Task to carry out »
Give back each line of the listing below that contains the string "screen".

Data for analysis »

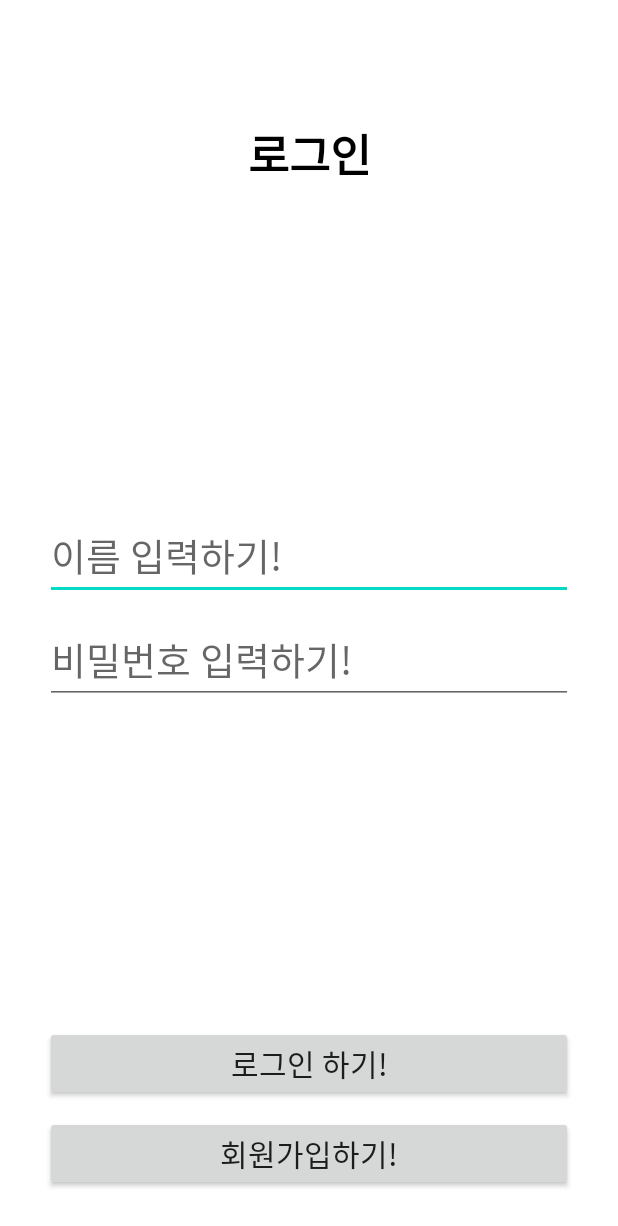
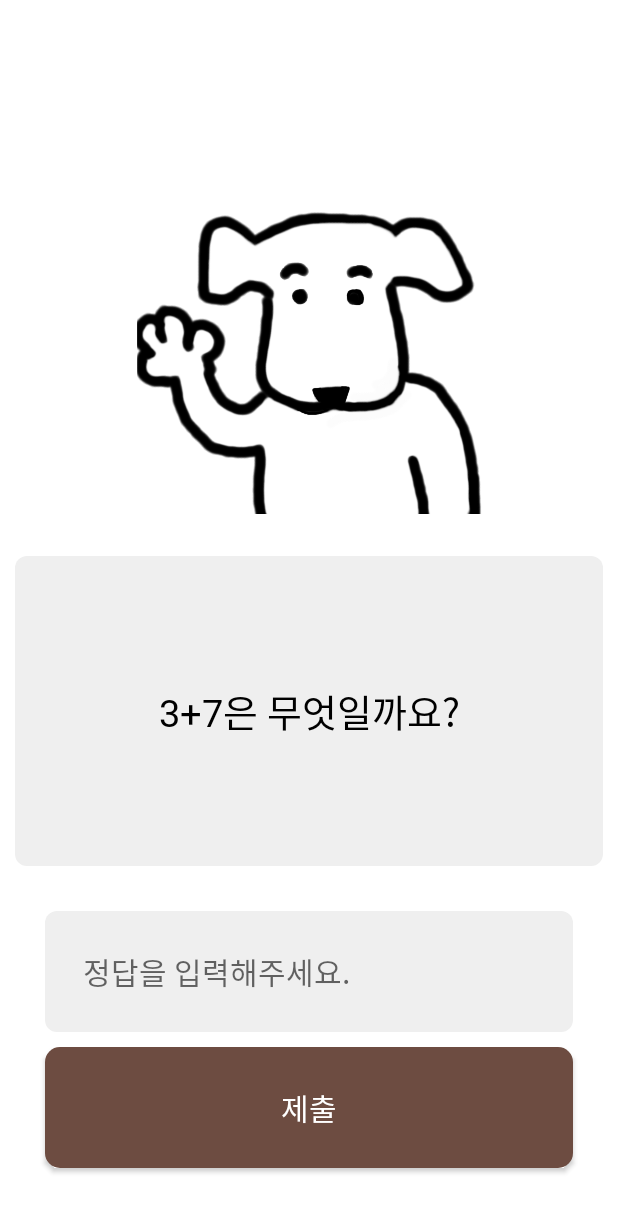
Before and after one commit to samgashyeong/Hackathon, an Android app: the screen it shows after launch (LoginActivity before the commit, QuizActivity after it), on a phone screen of 412 x 824 dp. Shown: the top 1226 px of the screen. Run offline under Robolectric (Android 15) with nearby library versions, the phone set to English and light mode, and no system bars; our stand-ins replace data binding.

Commit message:
quiz embodied.

```diff
--- a/app/src/main/java/com/example/hackathon/screen/MainActivity.kt
+++ b/app/src/main/java/com/example/hackathon/screen/MainActivity.kt
@@ -10,7 +10,6 @@ class MainActivity : AppCompatActivity() {
     override fun onCreate(savedInstanceState: Bundle?) {
         super.onCreate(savedInstanceState)
         setContentView(R.layout.activity_main)
-
         binding = DataBindingUtil.setContentView(this, R.layout.activity_main)
     }
 
--- /dev/null
+++ b/app/src/main/java/com/example/hackathon/screen/quiz/QuizHelper.kt
@@ -0,0 +1,14 @@
+package com.example.hackathon.screen.quiz
+
+import com.example.hackathon.R
+import java.util.*
+
+class QuizHelper {
+    fun randomInitialORCalculation(): Int {
+        val random = Random()
+        return random.nextInt(2)
+    }
+    // 0 is initial_sound
+    // 1 is calculation
+
+}
--- /dev/null
+++ b/app/src/main/res/drawable/btn_design_1.xml
@@ -0,0 +1,5 @@
+<?xml version="1.0" encoding="utf-8"?>
+<shape xmlns:android="http://schemas.android.com/apk/res/android">
+    <solid android:color="#6d4c41" />
+    <corners android:radius="10dp"/>
+</shape>
--- /dev/null
+++ b/app/src/main/res/drawable/etv_design_1.xml
@@ -0,0 +1,5 @@
+<?xml version="1.0" encoding="utf-8"?>
+<shape xmlns:android="http://schemas.android.com/apk/res/android">
+    <solid android:color="#efefef"/>
+    <corners android:radius="8dp"/>
+</shape>
--- /dev/null
+++ b/app/src/main/res/layout/activity_quiz.xml
@@ -0,0 +1,100 @@
+<?xml version="1.0" encoding="utf-8"?>
+<layout xmlns:android="http://schemas.android.com/apk/res/android"
+    xmlns:app="http://schemas.android.com/apk/res-auto"
+    xmlns:tools="http://schemas.android.com/tools"
+    tools:context=".screen.quiz.QuizActivity">
+
+    <data>
+
+        <variable
+            name="level"
+            type="Integer" />
+
+        <variable
+            name="quiz"
+            type="String" />
+    </data>
+
+    <androidx.constraintlayout.widget.ConstraintLayout
+        android:layout_width="match_parent"
+        android:layout_height="match_parent">
+
+        <ImageView
+            android:id="@+id/mascot_iv1"
+            android:layout_width="250sp"
+            android:layout_height="250sp"
+            android:layout_marginBottom="50sp"
+            android:src="@drawable/badook"
+            app:layout_constraintBottom_toBottomOf="parent"
+            app:layout_constraintEnd_toEndOf="parent"
+            app:layout_constraintStart_toStartOf="parent"
+            app:layout_constraintTop_toTopOf="parent"
+            app:layout_constraintVertical_bias="0.2" />
+
+        <TextView
+            android:id="@+id/quiz_tv1"
+            android:layout_width="match_parent"
+            android:layout_height="wrap_content"
+            android:layout_marginStart="10sp"
+            android:layout_marginEnd="10sp"
+            android:background="@drawable/etv_design_1"
+            android:fontFamily="@font/nanumsquare_ac_r"
+            android:gravity="center"
+            android:hint="이것은 동쪽을 묻는데 서쪽으로 대답한다는 뜻으로 묻는 말에 전혀 맞지 않는 엉뚱한 대답을 의미하는 사자성어에요. \nㄷㅁㅅㄷ을 무엇일까요?"
+            android:padding="10sp"
+            android:text="@{quiz}"
+            android:textColor="#000"
+            android:textSize="25sp"
+            app:layout_constraintBottom_toBottomOf="parent"
+            app:layout_constraintTop_toTopOf="parent"
+            app:layout_constraintVertical_bias="0.6" />
+
+        <EditText
+            android:id="@+id/answer_etv1"
+            android:layout_width="0dp"
+            android:layout_height="wrap_content"
+            android:layout_marginStart="30sp"
+            android:layout_marginTop="30sp"
+            android:layout_marginEnd="30sp"
+            android:textCursorDrawable="@color/second_color"
+            android:background="@drawable/etv_design_1"
+            android:fontFamily="@font/nanumsquare_ac_r"
+            android:hint="정답을 입력해주세요."
+            android:padding="25sp"
+            android:textSize="20sp"
+            app:layout_constraintEnd_toEndOf="parent"
+            app:layout_constraintStart_toStartOf="parent"
+            app:layout_constraintTop_toBottomOf="@id/quiz_tv1" />
+
+        <androidx.appcompat.widget.AppCompatButton
+            android:id="@+id/quiz_btn1"
+            android:layout_width="0dp"
+            android:layout_height="wrap_content"
+            android:layout_marginTop="10sp"
+            android:background="@drawable/btn_design_1"
+            android:fontFamily="@font/nanumsquare_ac_r"
+            android:padding="25sp"
+            android:text="제출"
+            android:textColor="#fff"
+            android:textSize="20sp"
+            app:layout_constraintEnd_toEndOf="@id/answer_etv1"
+            app:layout_constraintStart_toStartOf="@id/answer_etv1"
+            app:layout_constraintTop_toBottomOf="@id/answer_etv1" />
+
+        <TextView
+            android:id="@+id/error_tv1"
+            android:layout_width="0dp"
+            android:layout_height="wrap_content"
+            android:gravity="center"
+            android:text="정답이 틀렸어요. 다시 입력해주세요."
+            android:fontFamily="@font/nanumsquare_ac_r"
+            android:textSize="15sp"
+            android:visibility="gone"
+            app:layout_constraintEnd_toEndOf="@id/answer_etv1"
+            app:layout_constraintStart_toStartOf="@id/answer_etv1"
+            app:layout_constraintTop_toBottomOf="@id/quiz_btn1"
+            android:layout_marginTop="10sp"/>
+
+    </androidx.constraintlayout.widget.ConstraintLayout>
+
+</layout>
--- a/app/src/main/res/values/strings.xml
+++ b/app/src/main/res/values/strings.xml
@@ -2,4 +2,105 @@
     <string name="app_name">Hackathon</string>
     <!-- TODO: Remove or change this placeholder text -->
     <string name="hello_blank_fragment11">Hello blank fragment</string>
+
+    <string-array name="quiz_initial_sound_lv1_array">
+        <item>이것은 집에서 애완동물로 주로 기르는 동물이에요. \nㄱㅇㅇ은 무엇일까요?</item>
+        <item>이것은 과일이고 보라색을 띄고 있어요. \n ㅍㄷ는 무엇일까요?</item>
+        <item>이것은 나라의 이름이고 인구수가 매우 많은 나라에요. ㅈㄱ은 무엇일까요?</item>
+        <item>이것은 매우 이쁜 식물이라서 사람들이 매우 좋아하는 식물이에요.\n ㅈㅁ는 무엇일까요?</item>
+        <item>이것은 목이 매우 긴 동물이에요. ㄱㄹ는 무엇일까요?</item>
+    </string-array>
+
+    <string-array name="quiz_initial_sound_lv1_answer_array">
+        <item>고양이</item>
+        <item>포도</item>
+        <item>중국</item>
+        <item>장미</item>
+        <item>기린</item>
+    </string-array>
+
+
+    <string-array name="quiz_initial_sound_lv2_array">
+        <item>이것은 사막에서 자주 볼 수 있는 혹이 있는 동물이에요. \nㄴㅌ는 무엇일까요?</item>
+        <item>이것은 야와에서 화장실이 가고 싶을 때 쓸 수 있는 장소에요. \nㄱㅈㅎㅈㅅ는 무엇일까요?</item>
+        <item>이것은 매우 반짝이는 물건이에요. \nㄷㅇㅇㅁㄷ은 무엇일까요?</item>
+        <item>이것은 먹을 수 있는 국이에요. \nㅂㄷㅉㄱ는 무엇일까요?</item>
+        <item>이것은 7대 불가사의 중 하나에요. \nㅍㄹㅁㄷ는 무엇일까요?</item>
+    </string-array>
+
+    <string-array name="quiz_initial_sound_lv2_answer_array">
+        <item>낙타</item>
+        <item>공중화장실</item>
+        <item>다이아몬드</item>
+        <item>부대찌개</item>
+        <item>피라미드</item>
+    </string-array>
+
+    <string-array name="quiz_initial_sound_lv3_array">
+        <item>이것은 닌차힌 상황에 처했을 때 \n이러지도 저러지도 못하는 상황에서 쓰는 사자성어에요. \nㅈㅌㅇㄴ는 무엇일까요?</item>
+        <item>이것은 잘못 들어선 길을 버르고 착한 사람으로 다시 태어나겠다는 결의를 뜻하는 사자성어에요. \nㄱㄱㅊㅅ은 무엇일까요?</item>
+        <item>처지를 바꾸어서 생각하여 본다는 뜻의 사자성어에요. \nㅇㅈㅅㅈ은 무엇일까요?</item>
+        <item>이것은 아들의 성격이나 생활 습관 따위가 아버지로부터 대물림된 것처럼 같거나 비슷하다는 뜻의 사자성어에요. \nㅂㅈㅈㅈ은 무엇일까요?</item>
+        <item>이것은 동쪽을 묻는데 서쪽으로 대답한다는 뜻으로 묻는 말에 전혀 맞지 않는 엉뚱한 대답을 의미하는 사자성어에요. \nㄷㅁㅅㄷ을 무엇일까요?</item>
+    </string-array>
+
+    <string-array name="quiz_initial_sound_lv3_answer_array">
+        <item>진퇴양난</item>
+        <item>개과천선</item>
+        <item>역지사지</item>
+        <item>부전자전</item>
+        <item>동문서답</item>
+
+    </string-array>
+
+
+    <string-array name="quiz_calculation_lv1_array">
+        <item>5+7은 무엇일까요?</item>
+        <item>3+7은 무엇일까요?</item>
+        <item>9+5은 무엇일까요?</item>
+        <item>1+2은 무엇일까요?</item>
+        <item>7+1은 무엇일까요?</item>
+    </string-array>
+
+    <string-array name="quiz_calculation_lv1_answer_array">
+        <item>12</item>
+        <item>10</item>
+        <item>14</item>
+        <item>3</item>
+        <item>8</item>
+
+    </string-array>
+
+    <string-array name="quiz_calculation_lv2_array">
+        <item>50+57은 무엇일까요?</item>
+        <item>60+43은 무엇일까요?</item>
+        <item>67+23은 무엇일까요?</item>
+        <item>17+43은 무엇일까요?</item>
+        <item>75+15은 무엇일까요?</item>
+    </string-array>
+
+    <string-array name="quiz_calculation_lv2_answer_array">
+        <item>107</item>
+        <item>103</item>
+        <item>90</item>
+        <item>60</item>
+        <item>90</item>
+    </string-array>
+
+    <string-array name="quiz_calculation_lv3_array">
+        <item>610+430은 무엇일까요?</item>
+        <item>230+350은 무엇일까요?</item>
+        <item>225+25은 무엇일까요?</item>
+        <item>550+120은 무엇일까요?</item>
+        <item>555+332은 무엇일까요?</item>
+    </string-array>
+
+    <string-array name="quiz_calculation_lv3_answer_array">
+        <item>1040</item>
+        <item>580</item>
+        <item>250</item>
+        <item>670</item>
+        <item>887</item>
+    </string-array>
+
 </resources>
--- a/build.gradle
+++ b/build.gradle
@@ -6,7 +6,7 @@ buildscript {
 plugins {
     id 'com.android.application' version '7.2.1' apply false
     id 'com.android.library' version '7.2.1' apply false
-    id 'org.jetbrains.kotlin.android' version '1.6.10' apply false
+    id 'org.jetbrains.kotlin.android' version '1.7.10' apply false
 }
 
 task clean(type: Delete) {
```
Also changed, not shown: app/src/main/AndroidManifest.xml (+8 -2 lines), app/src/main/java/com/example/hackathon/screen/quiz/QuizActivity.kt (added, +155 -0 lines), app/src/main/java/com/example/hackathon/screen/quiz/QuizSuccessActivity.kt (added, +21 -0 lines), app/src/main/res/layout/activity_quiz_success.xml (added, +37 -0 lines), app/src/main/res/drawable/badook.png (added), 3 other files.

Written solution »
Before and after one commit to samgashyeong/Hackathon, an Android app: the screen it shows after launch (LoginActivity before the commit, QuizActivity after it), on a phone screen of 412 x 824 dp. Shown: the top 1226 px of the screen. Run offline under Robolectric (Android 15) with nearby library versions, the phone set to English and light mode, and no system bars; our stand-ins replace data binding.
--- a/app/src/main/java/com/example/hackathon/screen/MainActivity.kt
+++ b/app/src/main/java/com/example/hackathon/screen/MainActivity.kt
+++ b/app/src/main/java/com/example/hackathon/screen/quiz/QuizHelper.kt
+package com.example.hackathon.screen.quiz
+    tools:context=".screen.quiz.QuizActivity">
Also changed, not shown: app/src/main/AndroidManifest.xml (+8 -2 lines), app/src/main/java/com/example/hackathon/screen/quiz/QuizActivity.kt (added, +155 -0 lines), app/src/main/java/com/example/hackathon/screen/quiz/QuizSuccessActivity.kt (added, +21 -0 lines), app/src/main/res/layout/activity_quiz_success.xml (added, +37 -0 lines), app/src/main/res/drawable/badook.png (added), 3 other files.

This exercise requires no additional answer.